Leading search and rescue (SAR) service provider CHC Helicopter has operated the service for the Maritime and Coastguard Agency in the UK since 2007 from four bases at Stornoway, Sumburgh, Lee on Solent and Portland. Through its membership of the Soteria consortium, it has been identified as the preferred bidder on the UK SAR-H program, a 25-year contract to provide helicopter-based SAR services from 12 bases throughout the UK.
Ian McLuskie, UK SAR Business Unit Leader at CHC said: "The past three years have been the busiest we've ever had in terms of callouts and this is due to the capability of the S92 aircraft which are able to fly faster and further than those previously in use.
"This increased operating range and speed allows us to get to locations quicker, the overall result is a reduction in the time taken to rescue and get medical aid to those in need. This has allowed the unit to be called out to a greater number of jobs throughout the year, bringing the search and rescue service to a greater number of people and helping to save many more lives."
The Stornoway unit conducted its 200th mission on December 10th when rescue helicopter R100 was scrambled to evacuate a 57-year-old female who required urgent hospital treatment after experiencing breathing difficulties. The patient was transferred to Raigmore Hospital in Inverness.
The contract, will provide SAR services from bases at Waterford, Dublin, Shannon and Sligo from 2012 onwards. CHC already provides SAR services from these bases but the new contract will see the existing fleet of S-61N aircraft replaced with newer Sikorsky S-92A helicopters that are custom fitted for SAR work.
Irish Coast Guard Director Chris Reynolds said, "The Irish Coast Guard provides a diverse range of maritime and land-based SAR activities, ranging from national emergency situations such as the recent flooding seen in Ireland last winter to medevac from our Islands, mountains, fishing vessels and incidents involving leisure activity."

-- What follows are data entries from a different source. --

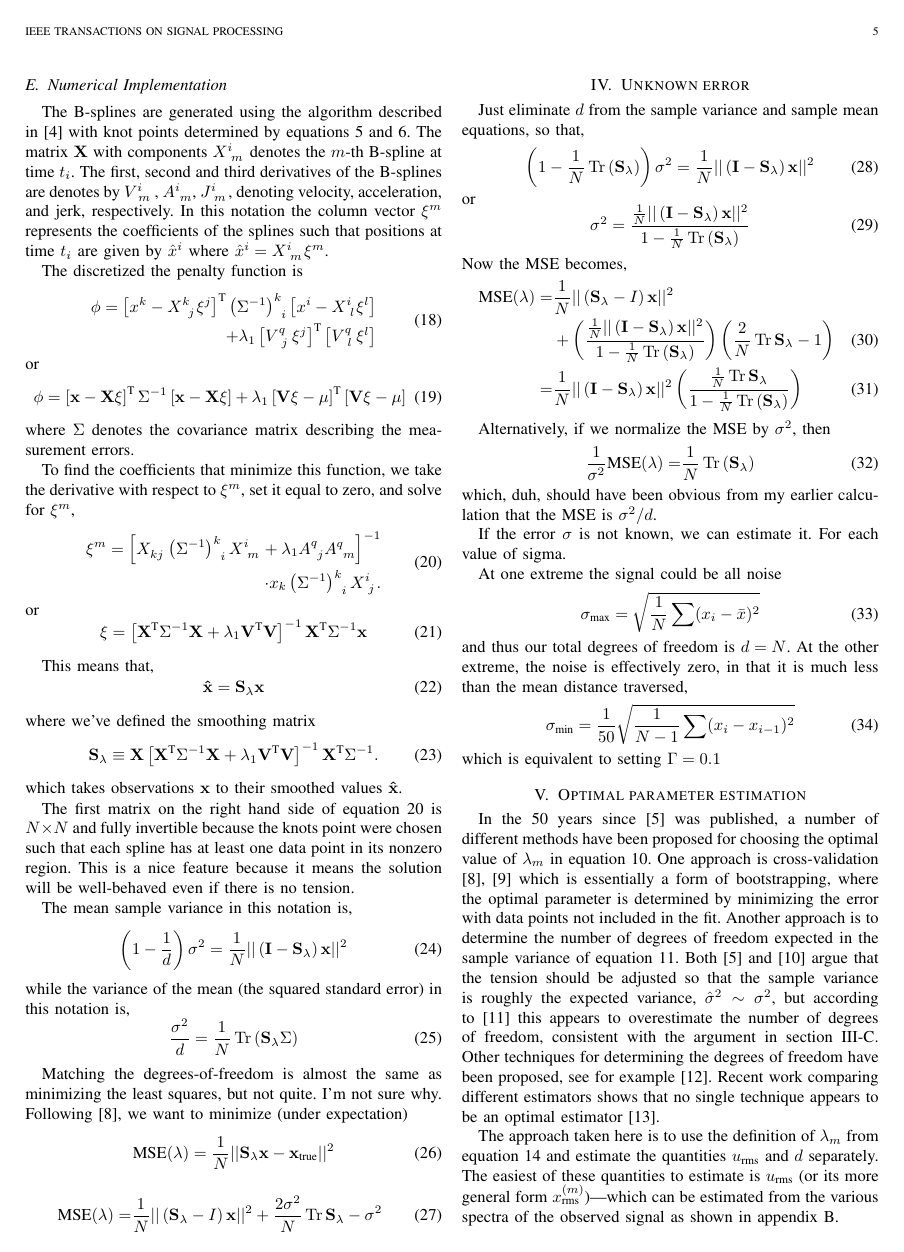
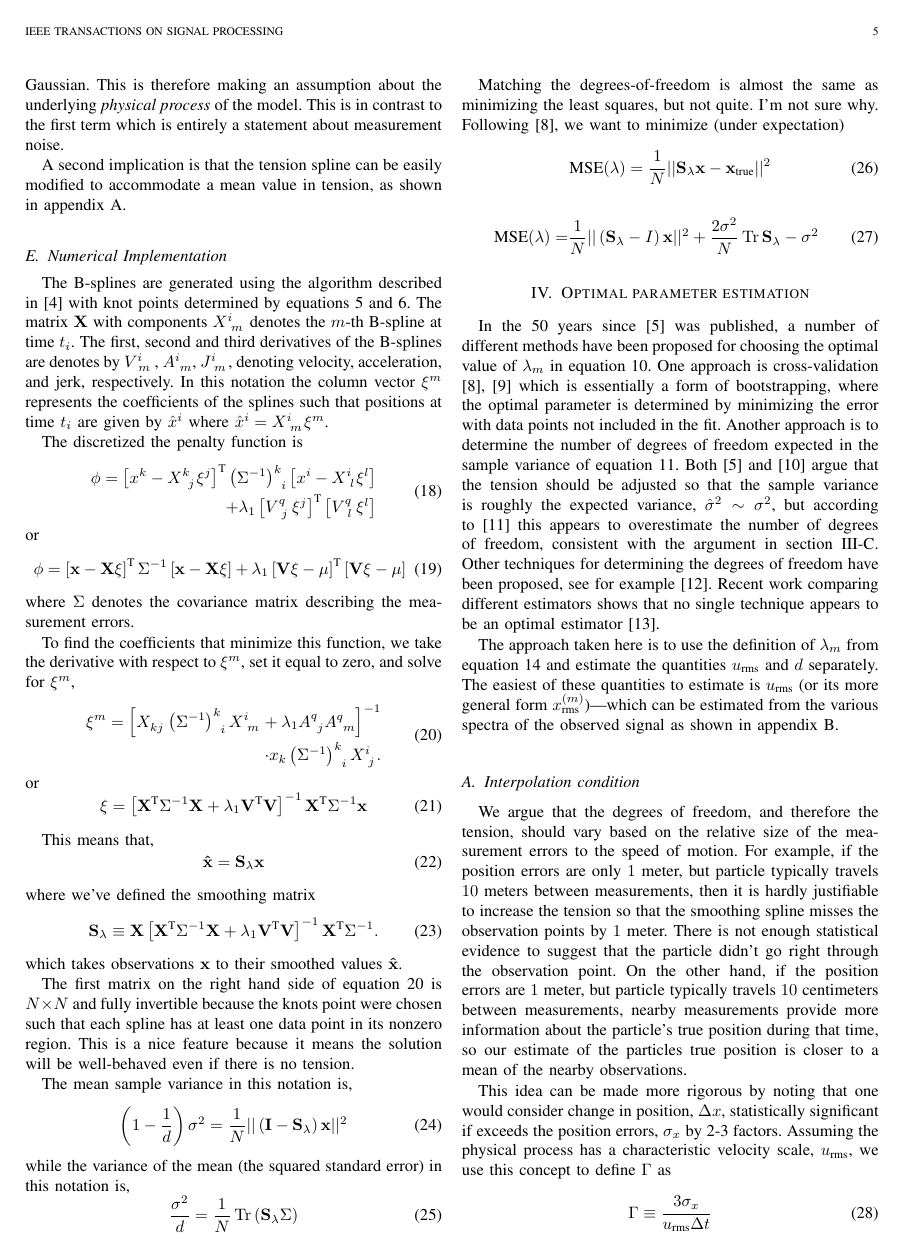
Before and after one commit to shell3xun/interpolation-with-tension, a LaTeX paper (smoothing-noisy-gps-data.tex): page 5 of 11. Compiled offline with pdfLaTeX; a missing font is replaced by an installed copy or a similar font; a LaTeX package or settings file that is missing is left out.

Commit message:
Updates from ShareLaTeX

```diff
--- a/smoothing-noisy-gps-data.tex
+++ b/smoothing-noisy-gps-data.tex
@@ -343,45 +345,6 @@ Matching the degrees-of-freedom is almost the same as minimizing the least squar
     \textrm{MSE}(\lambda) =& \frac{1}{N} || \left( \mathbf{S_\lambda} - I \right) \mathbf{x} ||^2 + \frac{2 \sigma^2}{N}  \Tr \mathbf{S_\lambda} - \sigma^2
 \end{align}
 
-%%%%%%%%%%%%%%%%%%%%%%
-%
-\section{Unknown error} \label{sec:unknown_error}
-%
-%%%%%%%%%%%%%%%%%%%%%%
-
-Just eliminate $d$ from the sample variance and sample mean equations, so that,
-\begin{align}
-    \left( 1 - \frac{1}{N} \Tr \left( \mathbf{S_\lambda} \right) \right) \sigma^2 =  \frac{1}{N} || \left( \mathbf{I} - \mathbf{S_\lambda} \right) \mathbf{x} ||^2
-\end{align}
-or
-\begin{equation}
-    \sigma^2 = \frac{ \frac{1}{N}|| \left( \mathbf{I} - \mathbf{S_\lambda} \right) \mathbf{x} ||^2}{1-\frac{1}{N}\Tr \left( \mathbf{S_\lambda} \right)}
-\end{equation}
-Now the MSE becomes,
-\begin{align}
-\nonumber
-    \textrm{MSE}(\lambda) =& \frac{1}{N} || \left( \mathbf{S_\lambda} - I \right) \mathbf{x} ||^2 \\
-    & + \left( \frac{\frac{1}{N}|| \left( \mathbf{I} - \mathbf{S_\lambda} \right) \mathbf{x} ||^2}{1-\frac{1}{N}\Tr \left( \mathbf{S_\lambda} \right)} \right) \left( \frac{2}{N} \Tr \mathbf{S_\lambda} -1 \right) \\
-    =& \frac{1}{N}|| \left( \mathbf{I} - \mathbf{S_\lambda} \right) \mathbf{x} ||^2 \left( \frac{ \frac{1}{N} \Tr \mathbf{S_\lambda}}{1-\frac{1}{N}\Tr \left( \mathbf{S_\lambda} \right)} \right)
-\end{align}
-
-Alternatively, if we normalize the MSE by $\sigma^2$, then
-\begin{align}
-   \frac{1}{\sigma^2} \textrm{MSE}(\lambda) =& \frac{1}{N}\Tr \left( \mathbf{S_\lambda} \right)
-\end{align}
-which, duh, should have been obvious from my earlier calculation that the MSE is $\sigma^2/d$.
-
-If the error $\sigma$ is not known, we can estimate it. For each value of sigma.
-
-At one extreme the signal could be all noise
-\begin{equation}
-    \sigma_{\textrm{max}} = \sqrt{\frac{1}{N} \sum (x_i-\bar{x})^2}
-\end{equation}
-and thus our total degrees of freedom is $d=N$. At the other extreme, the noise is effectively zero, in that it is much less than the mean distance traversed,
-\begin{equation}
-    \sigma_{\textrm{min}} = \frac{1}{50} \sqrt{\frac{1}{N-1} \sum (x_i-x_{i-1})^2}
-\end{equation}
-which is equivalent to setting $\Gamma = 0.1$
 
 
 
```
Also changed, not shown: smoothing-noisy-gps-data.tex (23 more changed lines).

"It is essential we have the right stepped increase in capabilities going forward for the next decade. We are very confident in selecting CHC Helicopter that our decision will continue to deliver excellence, providing the most efficient and effective SAR service for Ireland."
The Irish contract cements CHC Helicopter's position as a world leader in provision of civilian SAR services. In addition to the service already provided in Ireland, CHC currently provides SAR coverage in Australia and the UK, and through its membership in the Soteria consortium, has been identified as the preferred bidder on the UK SAR-H program, a 25-year contract to provide helicopter-based SAR services from 12 bases throughout the UK.
"CHC is internationally recognised as a provider of effective SAR solutions to customers worldwide. In today's very challenging environment, we offer the most efficient, reliable and effective services using industry leading technology," said Tilmann Gabriel, chairman of CHC Ireland and president of CHC Helicopter's European Operations.
Mark Kelly, Managing Director of CHC Ireland, added that Irish citizens could now expect to see many positive changes arise.
"Over the next decade this contract will offer a number of service improvements including the ability to deliver a paramedic to any SAR incident within an hour anywhere on our coastline, ensuring much faster treatment of casualties," he said.
CHC is the world's largest operator of the Sikorsky S-92 helicopter that has a long and distinguished pedigree in SAR operations. There are currently more than 100 S-92 helicopters in operation around the world with a fleet total approaching 250,000 flight-hours.
The state-of-the-art twin-engine aircraft will be specially equipped for SAR operations and capable of flying faster and farther than aircraft currently in use. As well as longer range and improved cruising speeds, the S-92s will be equipped with enhanced rescue mission technology including infra-red and low light cameras, a Nightsun searchlight, a satellite communications system featuring a Flight Following tracking facility, and high speed dual hoists.